Our recent analysis of hospital finances showed many of the largest tax-exempt hospitals are faring quite well even as they care for more people with government insurance.

The big picture: Hospitals have long argued they have to charge patients with commercial insurance more to make up for the lower payments they receive from Medicare and Medicaid, a theory known as "cost-shifting." But evidence suggests that theory doesn't hold any weight.

What they're saying: Tom Nickels, a top lobbyist for the American Hospital Association, submitted a statement in response to our analysis that said hospitals "need positive margins to keep pace with increasing health care needs," and their investment returns partially offset "underpayments from Medicare and Medicaid."

Yes, but: The AHA did not address issues of hospital consolidation and negotiating leverage, which studies show lead to higher commercial hospital prices regardless of what Medicare and Medicaid pay.

  • "Commercial prices are purely based on elasticity of demand in the local market," said Glenn Melnick, a health economist at the University of Southern California who reviewed the analysis. "It's not driven by what they're being paid by the other guys."

The bottom line: "If you've got market power, you can get above-market increases forever," Melnick said.

Go deeper

Big European soccer teams announce breakaway league

Liverpool's Mohamed Salah (L) after striking the ball during the UEFA Champions League Quarter Final Second Leg match between Liverpool F.C. and Real Madrid at Anfield in Liverpool, England, last Wednesday. Photo: John Powell/Liverpool FC via Getty Images

12 of world soccer's biggest and richest clubs announced Sunday they've formed a breakaway European "Super League" — with clubs Manchester United, Liverpool, Barcelona Real Madrid, Juventus and A.C. Milan among those to sign up.

Details: So far the breakaway league that's due to start in August consists of six clubs from England, three from Spain and three from Italy.

3 hours ago - Politics & Policy

Senate Democrats settling on 25% corporate tax rate

Sen. Joe Manchin (D-W.Va.). Photo: Chip Somodevilla/Getty Images

The universe of Democratic senators concerned about raising the corporate tax rate to 28% is broader than Sen. Joe Manchin, and the rate will likely land at 25%, parties close to the discussion tell Axios.
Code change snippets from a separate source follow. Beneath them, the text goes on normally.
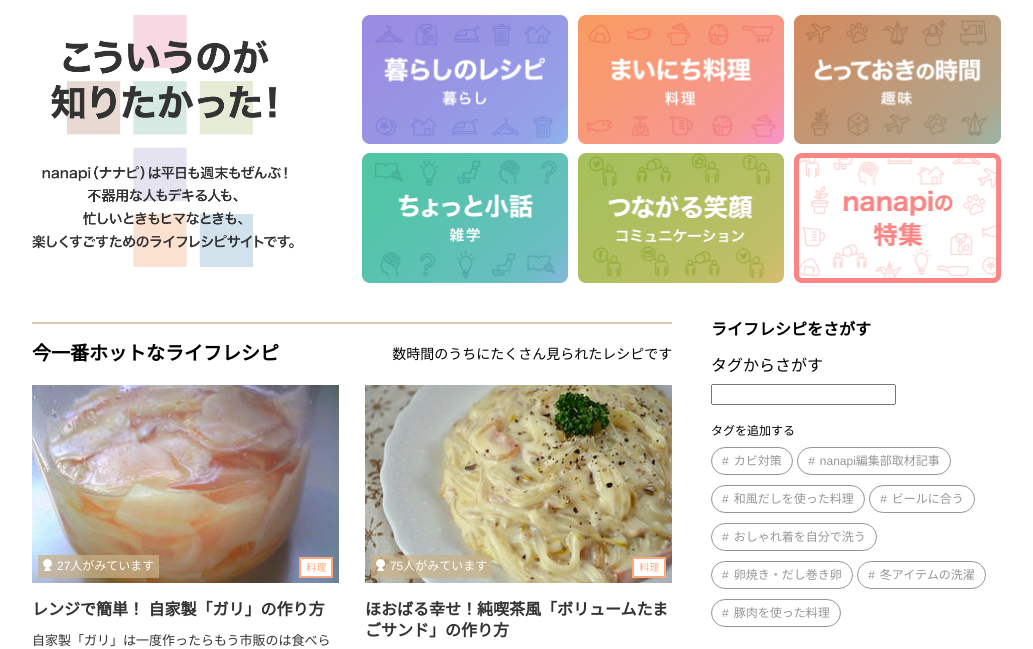
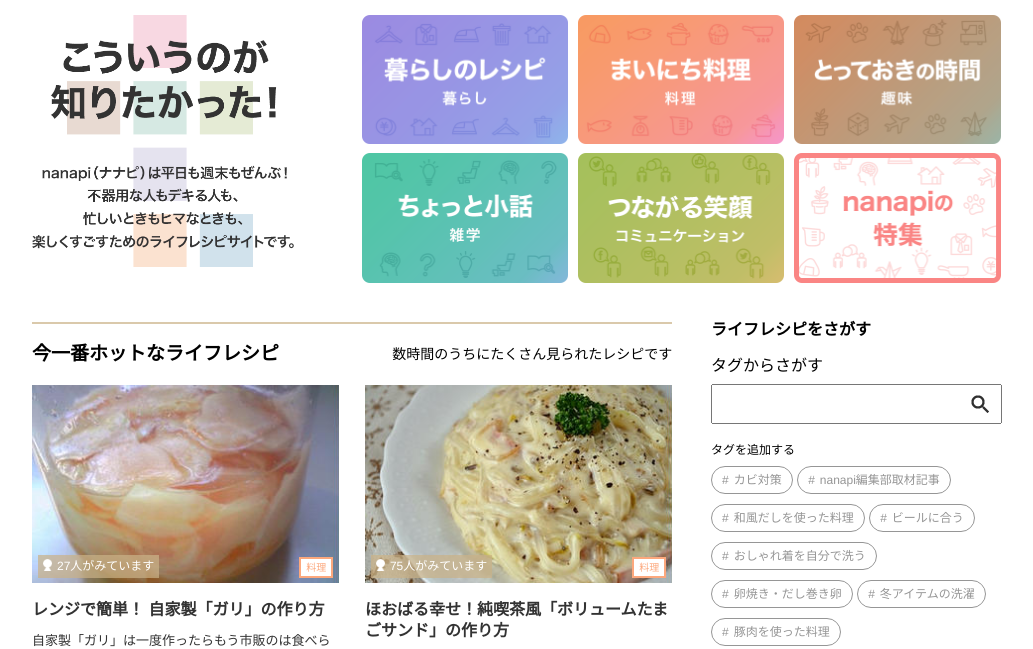
Before and after one commit to tanimotohikari/nanapi, a website: page index.html in a window 1280 px wide. Shown: the part 89-738 px from the top of the page, without its empty margins (123-1156 px from the left). Drawn offline with Linux system fonts and the light colour scheme.

Commit message:
update:master [WIP]sideコンテンツレイアウト調整

```diff
--- a/index.html
+++ b/index.html
@@ -212,8 +212,9 @@
     <aside class='layout-side'>
       <p class='layout-bottom text-bold'>ライフレシピをさがす</p>
       <p class='layout-bottom-small'>タグからさがす</p>
-      <form class='layout-bottom' action="">
-        <input type="text">
+      <form class='layout-bottom search' action="">
+        <input class='full search-input' type="text">
+        <img class='search-icon' src="./dst/img/icon-search.png" alt="">
       </form>
       <p class='layout-bottom-small text-small'>タグを追加する</p>
       <ul class='layout-bottom label-list'>
--- /dev/null
+++ b/src/scss/module/_search.scss
@@ -0,0 +1,20 @@
+.search {
+  position: relative;
+
+  .search-input {
+    font-size: 14px;
+    padding: 10px 5px;
+    box-sizing: border-box;
+
+    &:focus {
+      outline: 0;
+    }
+  }
+
+  .search-icon {
+    position: absolute;
+    top: 50%;
+    right: 10px;
+    margin-top: -12px;
+  }
+}
--- a/src/scss/style.scss
+++ b/src/scss/style.scss
@@ -17,6 +17,7 @@
 @import 'module/article';
 @import 'module/tag';
 @import 'module/text';
+@import 'module/search';
 
 // state
 // @import 'state/state';
```
Also changed, not shown: dst/css/style.css, dst/img/icon-search.png (added), src/img/icon-search.png (added).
Why it matters: While increasing the rate from 21% to 25% would raise about $600 billion over 15 years, it would leave President Biden well short of paying for his proposed $2.25 trillion, eight-year infrastructure package.

GOP pivot: Big business to small dollars

Illustration: Annelise Capossela/Axios

Republican leaders turned to grassroots supporters and raked in sizable donations after corporations cut them off post-Jan. 6.

Why it matters: If those companies hoped to push the GOP toward the center, they may have done just the opposite by turning Republican lawmakers toward their most committed — and ideologically driven — supporters.